On Monday April 19, 2010 President Museveni launched Uganda’s five-year development plan. During the ceremony, he stated that at the beginning of his administration in 1986, NRM had plans to introduce a development plan but it was told that planning was out of date. Instead NRM was told to control inflation, ensure macro stability and leave the rest to the private sector. He did not specify who gave this advice.
When NRM came to power, it soon realized that unless it entered into an agreement with the International Monetary Fund (IMF) first, external funding would be withheld. For almost a year and a half, the government debated various options of engagement with the IMF under Washington Consensus or stabilization and structural adjustment conditions. The debates chaired or attended by the president were dominated by two schools of thought represented by the Ministry of Finance, and the Ministry of Planning and Economic Development. The Ministry of Finance and possibly Central Bank opted for a gradual and sequenced approach to minimize the costs of adjustment drawing lessons from Obote II government’s experience with structural adjustment began in 1981. The Ministry of Planning and Economic Development supported a ‘shock therapy’ alternative that required implementation of all adjustment conditions at once. Finally, the President endorsed the shock therapy alternative.
Because of the tremendous suffering during the two World Wars and the interwar economic and social hardship, world leaders decided – when they adopted the Charter of the United Nations in 1945, the Universal Declaration of Human Rights in 1948 and subsequent instruments including the binding Covenants on economic, social and cultural rights, and political and civil rights in 1966 – to introduce safeguards against violation of human rights like the right to work, earn a remunerative wage in a decent environment, access adequate and balanced food, healthcare, quality education for all and equitable sharing of the benefits of economic growth etc.
From 1945 to 1975, the world enjoyed a period of relative peace and security and the golden economic environment resulted in the overall improvement in peoples’ welfare. In Africa and other developing countries, the benefits of peace and economic growth manifested themselves in falling death rates and rapid population growth.
Studies conducted by the World Bank in the 1980s and 1990s concluded that Africa was not doing well economically and socially largely because of distortions in the domestic domain.
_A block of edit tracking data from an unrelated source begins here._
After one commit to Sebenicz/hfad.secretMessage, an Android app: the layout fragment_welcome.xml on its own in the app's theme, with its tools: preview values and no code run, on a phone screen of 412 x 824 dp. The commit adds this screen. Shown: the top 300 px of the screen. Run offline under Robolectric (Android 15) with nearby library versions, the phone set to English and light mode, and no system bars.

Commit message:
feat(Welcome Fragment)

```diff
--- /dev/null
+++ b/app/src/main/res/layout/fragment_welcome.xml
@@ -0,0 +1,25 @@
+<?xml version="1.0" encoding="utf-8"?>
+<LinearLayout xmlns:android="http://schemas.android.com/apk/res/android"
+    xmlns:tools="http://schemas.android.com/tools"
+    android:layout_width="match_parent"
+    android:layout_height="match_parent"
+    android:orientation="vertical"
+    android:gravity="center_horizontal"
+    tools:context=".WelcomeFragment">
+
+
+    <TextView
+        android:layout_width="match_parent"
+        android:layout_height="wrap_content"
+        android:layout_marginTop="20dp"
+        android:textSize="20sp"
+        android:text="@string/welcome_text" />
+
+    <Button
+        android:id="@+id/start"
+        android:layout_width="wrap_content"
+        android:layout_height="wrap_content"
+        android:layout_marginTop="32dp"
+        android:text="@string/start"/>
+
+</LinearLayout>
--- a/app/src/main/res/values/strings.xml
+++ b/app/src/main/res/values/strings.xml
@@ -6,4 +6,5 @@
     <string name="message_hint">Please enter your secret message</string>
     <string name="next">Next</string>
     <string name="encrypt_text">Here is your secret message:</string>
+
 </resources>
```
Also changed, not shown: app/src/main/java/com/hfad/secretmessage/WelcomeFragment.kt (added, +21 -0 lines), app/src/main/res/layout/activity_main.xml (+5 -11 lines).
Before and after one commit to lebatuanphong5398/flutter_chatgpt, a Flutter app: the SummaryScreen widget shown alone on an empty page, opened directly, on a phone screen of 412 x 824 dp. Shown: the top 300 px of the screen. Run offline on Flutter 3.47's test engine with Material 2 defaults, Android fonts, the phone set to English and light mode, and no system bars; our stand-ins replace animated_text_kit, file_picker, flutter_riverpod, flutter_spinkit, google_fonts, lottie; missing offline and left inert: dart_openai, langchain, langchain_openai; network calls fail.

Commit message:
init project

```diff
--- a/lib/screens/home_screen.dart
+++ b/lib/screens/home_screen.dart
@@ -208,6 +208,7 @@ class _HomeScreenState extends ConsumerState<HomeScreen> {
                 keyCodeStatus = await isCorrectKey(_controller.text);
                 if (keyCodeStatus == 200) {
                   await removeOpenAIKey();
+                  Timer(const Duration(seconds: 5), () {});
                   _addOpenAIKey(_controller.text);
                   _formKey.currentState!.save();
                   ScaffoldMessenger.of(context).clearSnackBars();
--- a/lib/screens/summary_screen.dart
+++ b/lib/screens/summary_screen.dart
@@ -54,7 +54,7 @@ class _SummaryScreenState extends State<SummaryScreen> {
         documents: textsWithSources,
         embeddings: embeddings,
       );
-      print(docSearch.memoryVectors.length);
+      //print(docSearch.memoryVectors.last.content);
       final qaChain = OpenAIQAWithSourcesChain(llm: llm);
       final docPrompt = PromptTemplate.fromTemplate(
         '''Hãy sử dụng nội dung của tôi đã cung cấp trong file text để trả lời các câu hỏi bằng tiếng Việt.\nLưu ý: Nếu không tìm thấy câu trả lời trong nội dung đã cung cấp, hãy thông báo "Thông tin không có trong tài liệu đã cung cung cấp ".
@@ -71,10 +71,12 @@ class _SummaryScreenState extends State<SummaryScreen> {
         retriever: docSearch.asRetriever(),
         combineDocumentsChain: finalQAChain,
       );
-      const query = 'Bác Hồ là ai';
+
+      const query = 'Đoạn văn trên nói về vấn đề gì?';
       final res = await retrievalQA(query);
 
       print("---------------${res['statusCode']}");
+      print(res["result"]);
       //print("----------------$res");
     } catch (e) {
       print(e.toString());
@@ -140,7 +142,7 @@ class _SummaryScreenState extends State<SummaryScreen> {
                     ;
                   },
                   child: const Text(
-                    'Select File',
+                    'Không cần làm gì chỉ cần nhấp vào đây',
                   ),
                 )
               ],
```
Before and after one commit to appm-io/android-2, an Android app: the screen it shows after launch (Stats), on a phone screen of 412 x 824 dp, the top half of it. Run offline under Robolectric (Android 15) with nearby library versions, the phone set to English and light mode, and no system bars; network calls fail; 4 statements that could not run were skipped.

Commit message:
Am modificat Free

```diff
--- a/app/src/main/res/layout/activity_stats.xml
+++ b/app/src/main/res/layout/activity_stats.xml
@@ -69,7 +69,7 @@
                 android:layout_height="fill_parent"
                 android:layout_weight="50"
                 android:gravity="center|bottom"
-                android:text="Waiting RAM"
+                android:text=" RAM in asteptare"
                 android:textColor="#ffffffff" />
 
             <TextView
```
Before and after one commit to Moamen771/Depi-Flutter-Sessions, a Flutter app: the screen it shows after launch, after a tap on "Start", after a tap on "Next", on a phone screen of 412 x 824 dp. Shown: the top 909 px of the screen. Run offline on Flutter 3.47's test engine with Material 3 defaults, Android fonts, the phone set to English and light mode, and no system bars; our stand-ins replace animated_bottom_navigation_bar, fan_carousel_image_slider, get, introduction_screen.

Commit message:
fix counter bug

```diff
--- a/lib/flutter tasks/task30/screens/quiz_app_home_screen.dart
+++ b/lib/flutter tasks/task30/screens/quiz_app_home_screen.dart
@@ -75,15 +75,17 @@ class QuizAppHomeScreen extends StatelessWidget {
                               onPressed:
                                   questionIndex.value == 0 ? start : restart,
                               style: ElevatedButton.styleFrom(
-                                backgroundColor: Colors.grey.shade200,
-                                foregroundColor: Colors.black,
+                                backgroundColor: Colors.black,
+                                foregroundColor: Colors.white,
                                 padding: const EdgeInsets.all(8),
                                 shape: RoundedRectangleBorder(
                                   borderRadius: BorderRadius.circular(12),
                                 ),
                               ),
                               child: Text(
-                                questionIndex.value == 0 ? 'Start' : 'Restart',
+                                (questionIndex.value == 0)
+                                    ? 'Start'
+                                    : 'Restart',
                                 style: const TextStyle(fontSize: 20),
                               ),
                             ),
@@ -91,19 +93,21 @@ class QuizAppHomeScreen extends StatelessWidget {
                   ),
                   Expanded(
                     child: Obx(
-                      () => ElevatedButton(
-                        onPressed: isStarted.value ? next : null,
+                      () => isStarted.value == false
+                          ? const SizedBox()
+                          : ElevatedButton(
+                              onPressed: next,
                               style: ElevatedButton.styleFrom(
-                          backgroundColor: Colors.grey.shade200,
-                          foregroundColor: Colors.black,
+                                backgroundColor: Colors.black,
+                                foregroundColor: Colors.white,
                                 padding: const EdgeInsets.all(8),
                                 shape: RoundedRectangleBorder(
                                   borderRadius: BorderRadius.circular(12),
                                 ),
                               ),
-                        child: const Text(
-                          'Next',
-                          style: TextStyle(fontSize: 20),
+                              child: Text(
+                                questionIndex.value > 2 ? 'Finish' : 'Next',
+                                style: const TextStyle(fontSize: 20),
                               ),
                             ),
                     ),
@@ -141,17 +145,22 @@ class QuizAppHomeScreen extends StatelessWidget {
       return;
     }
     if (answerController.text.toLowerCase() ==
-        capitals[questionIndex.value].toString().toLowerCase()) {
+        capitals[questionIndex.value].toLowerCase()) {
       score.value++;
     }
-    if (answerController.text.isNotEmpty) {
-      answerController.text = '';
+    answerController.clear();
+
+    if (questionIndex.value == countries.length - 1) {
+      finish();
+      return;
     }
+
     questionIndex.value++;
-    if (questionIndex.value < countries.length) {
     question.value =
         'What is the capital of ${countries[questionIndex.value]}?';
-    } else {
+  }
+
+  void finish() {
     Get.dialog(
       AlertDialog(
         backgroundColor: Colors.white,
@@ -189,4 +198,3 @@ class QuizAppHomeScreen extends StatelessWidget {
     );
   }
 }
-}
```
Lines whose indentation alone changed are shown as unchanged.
In its 1994 report entitled Adjustment in Africa: Reforms, Results, and the road ahead, the Bank noted that although there was no single explanation for Africa’s poor performance, economic decline was due in large part to poor domestic policies at macroeconomic and sector levels. The distortions were compressed into state intervention in production and economic regulation; overvalued exchange rates; large and prolonged budget deficits that undermined macroeconomic stability needed for long-term growth; protectionist trade policies and government monopolies through nationalized enterprises and financial institutions that reduced competition vital for increasing productivity; and a bias against exports especially of agricultural produce through heavy taxation.
The Bank recommended a new development paradigm (structural adjustment) to correct these policy distortions. It called for the state to be limited to the provision of basic services and a stable policy environment; promotion of exports with a focus on agriculture; promotion of private sector; maintenance of macroeconomic stability; and avoidance of overvalued exchange rates.